> _What the task requires_: Repeat the records below word for word and omit each image.

Edit tracking data
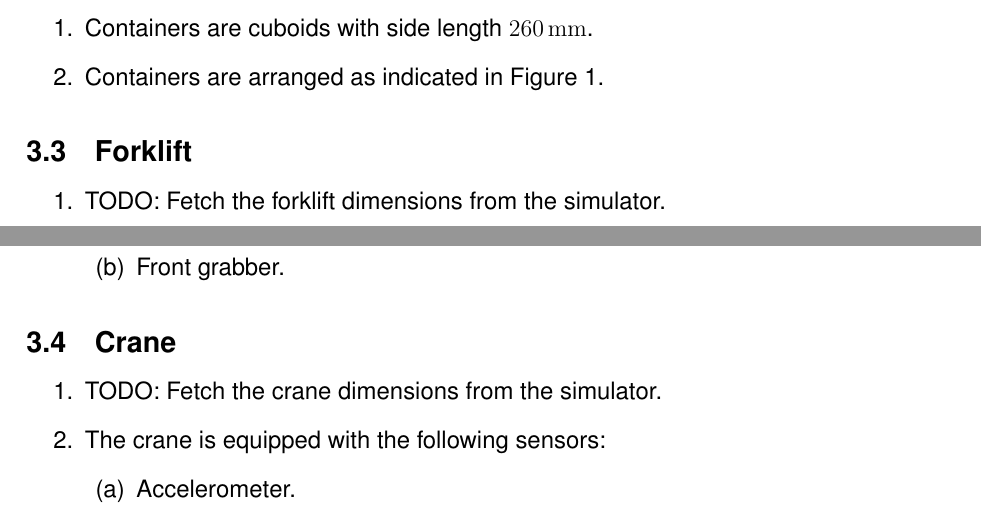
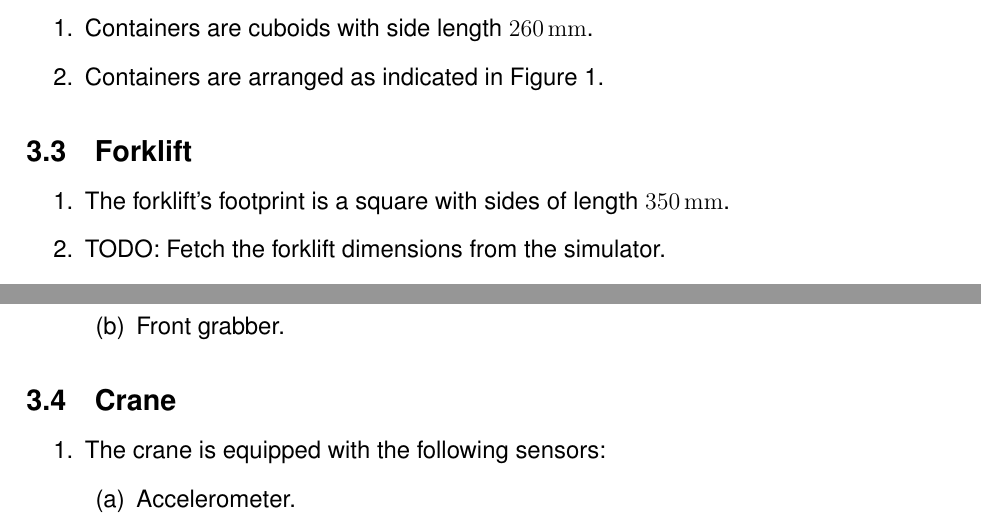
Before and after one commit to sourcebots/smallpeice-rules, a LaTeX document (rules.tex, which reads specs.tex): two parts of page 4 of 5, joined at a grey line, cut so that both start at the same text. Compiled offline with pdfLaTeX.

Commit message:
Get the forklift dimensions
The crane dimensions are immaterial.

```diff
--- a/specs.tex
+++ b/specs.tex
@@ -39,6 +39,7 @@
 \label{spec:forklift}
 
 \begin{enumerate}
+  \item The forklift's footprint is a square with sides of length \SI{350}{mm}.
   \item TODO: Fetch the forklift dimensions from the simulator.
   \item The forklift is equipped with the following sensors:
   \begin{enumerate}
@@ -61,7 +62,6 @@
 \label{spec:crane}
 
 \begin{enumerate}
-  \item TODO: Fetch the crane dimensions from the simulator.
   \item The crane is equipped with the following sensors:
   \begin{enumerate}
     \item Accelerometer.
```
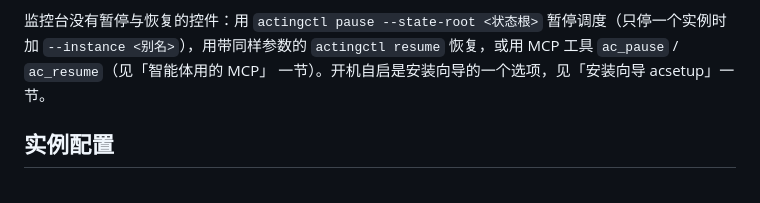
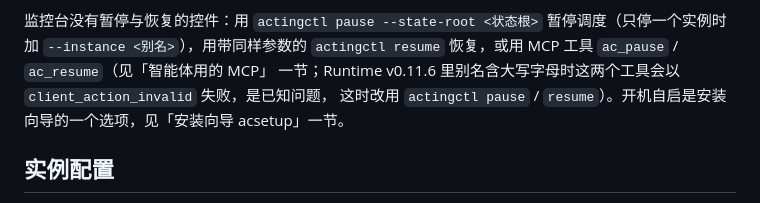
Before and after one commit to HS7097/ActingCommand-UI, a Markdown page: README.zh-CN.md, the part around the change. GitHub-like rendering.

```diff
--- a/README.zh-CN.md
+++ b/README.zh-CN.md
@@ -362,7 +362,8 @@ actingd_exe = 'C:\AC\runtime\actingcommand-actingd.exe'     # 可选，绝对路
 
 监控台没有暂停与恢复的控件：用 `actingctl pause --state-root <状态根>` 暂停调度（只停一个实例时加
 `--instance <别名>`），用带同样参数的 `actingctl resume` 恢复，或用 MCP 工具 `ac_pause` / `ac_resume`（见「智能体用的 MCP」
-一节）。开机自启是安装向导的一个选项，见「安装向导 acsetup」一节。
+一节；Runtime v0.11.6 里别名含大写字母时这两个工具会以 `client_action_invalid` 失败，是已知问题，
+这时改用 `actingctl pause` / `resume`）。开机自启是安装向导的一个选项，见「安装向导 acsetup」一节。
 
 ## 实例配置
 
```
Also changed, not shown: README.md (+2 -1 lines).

> _Answer box_:
Before and after one commit to sourcebots/smallpeice-rules, a LaTeX document (rules.tex, which reads specs.tex): two parts of page 4 of 5, joined at a grey line, cut so that both start at the same text. Compiled offline with pdfLaTeX.

Commit message:
Get the forklift dimensions
The crane dimensions are immaterial.

```diff
--- a/specs.tex
+++ b/specs.tex
@@ -39,6 +39,7 @@
 \label{spec:forklift}
 
 \begin{enumerate}
+  \item The forklift's footprint is a square with sides of length \SI{350}{mm}.
   \item TODO: Fetch the forklift dimensions from the simulator.
   \item The forklift is equipped with the following sensors:
   \begin{enumerate}
@@ -61,7 +62,6 @@
 \label{spec:crane}
 
 \begin{enumerate}
-  \item TODO: Fetch the crane dimensions from the simulator.
   \item The crane is equipped with the following sensors:
   \begin{enumerate}
     \item Accelerometer.
```
Before and after one commit to HS7097/ActingCommand-UI, a Markdown page: README.zh-CN.md, the part around the change. GitHub-like rendering.

```diff
--- a/README.zh-CN.md
+++ b/README.zh-CN.md
@@ -362,7 +362,8 @@ actingd_exe = 'C:\AC\runtime\actingcommand-actingd.exe'     # 可选，绝对路
 
 监控台没有暂停与恢复的控件：用 `actingctl pause --state-root <状态根>` 暂停调度（只停一个实例时加
 `--instance <别名>`），用带同样参数的 `actingctl resume` 恢复，或用 MCP 工具 `ac_pause` / `ac_resume`（见「智能体用的 MCP」
-一节）。开机自启是安装向导的一个选项，见「安装向导 acsetup」一节。
+一节；Runtime v0.11.6 里别名含大写字母时这两个工具会以 `client_action_invalid` 失败，是已知问题，
+这时改用 `actingctl pause` / `resume`）。开机自启是安装向导的一个选项，见「安装向导 acsetup」一节。
 
 ## 实例配置
 
```
Also changed, not shown: README.md (+2 -1 lines).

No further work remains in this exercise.